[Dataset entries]
○ ○ ○

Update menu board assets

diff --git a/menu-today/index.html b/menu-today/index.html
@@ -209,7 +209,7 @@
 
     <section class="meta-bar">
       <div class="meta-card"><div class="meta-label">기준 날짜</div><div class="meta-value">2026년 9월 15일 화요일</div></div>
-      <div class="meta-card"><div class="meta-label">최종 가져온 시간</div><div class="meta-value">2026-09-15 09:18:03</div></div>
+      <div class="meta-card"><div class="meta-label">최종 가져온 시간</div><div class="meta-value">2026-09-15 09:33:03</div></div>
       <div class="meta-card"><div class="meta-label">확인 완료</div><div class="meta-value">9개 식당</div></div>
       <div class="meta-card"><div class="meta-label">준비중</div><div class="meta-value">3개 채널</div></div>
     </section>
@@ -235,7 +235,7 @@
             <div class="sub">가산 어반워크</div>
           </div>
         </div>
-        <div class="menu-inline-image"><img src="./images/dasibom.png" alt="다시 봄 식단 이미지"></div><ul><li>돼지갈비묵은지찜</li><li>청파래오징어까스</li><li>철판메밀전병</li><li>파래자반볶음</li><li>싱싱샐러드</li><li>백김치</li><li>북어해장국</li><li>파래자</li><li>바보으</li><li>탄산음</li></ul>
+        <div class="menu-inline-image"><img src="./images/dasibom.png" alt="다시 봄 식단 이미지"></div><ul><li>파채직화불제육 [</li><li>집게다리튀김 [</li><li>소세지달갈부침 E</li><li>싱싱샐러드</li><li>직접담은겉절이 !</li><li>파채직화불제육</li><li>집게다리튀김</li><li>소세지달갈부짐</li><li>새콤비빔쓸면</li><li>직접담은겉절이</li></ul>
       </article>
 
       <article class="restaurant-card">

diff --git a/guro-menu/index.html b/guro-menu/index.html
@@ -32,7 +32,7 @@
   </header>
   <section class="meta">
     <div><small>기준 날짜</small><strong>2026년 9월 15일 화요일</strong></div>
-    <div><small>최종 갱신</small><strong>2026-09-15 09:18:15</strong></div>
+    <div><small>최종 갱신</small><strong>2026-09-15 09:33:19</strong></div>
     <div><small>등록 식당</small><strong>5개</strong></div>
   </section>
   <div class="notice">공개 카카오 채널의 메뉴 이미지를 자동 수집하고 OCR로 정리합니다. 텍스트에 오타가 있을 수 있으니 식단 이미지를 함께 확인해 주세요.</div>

○ ○ ○

## Action item
Out of the records above, pull each line containing the word "index".

## Solution below
diff --git a/menu-today/index.html b/menu-today/index.html
diff --git a/guro-menu/index.html b/guro-menu/index.html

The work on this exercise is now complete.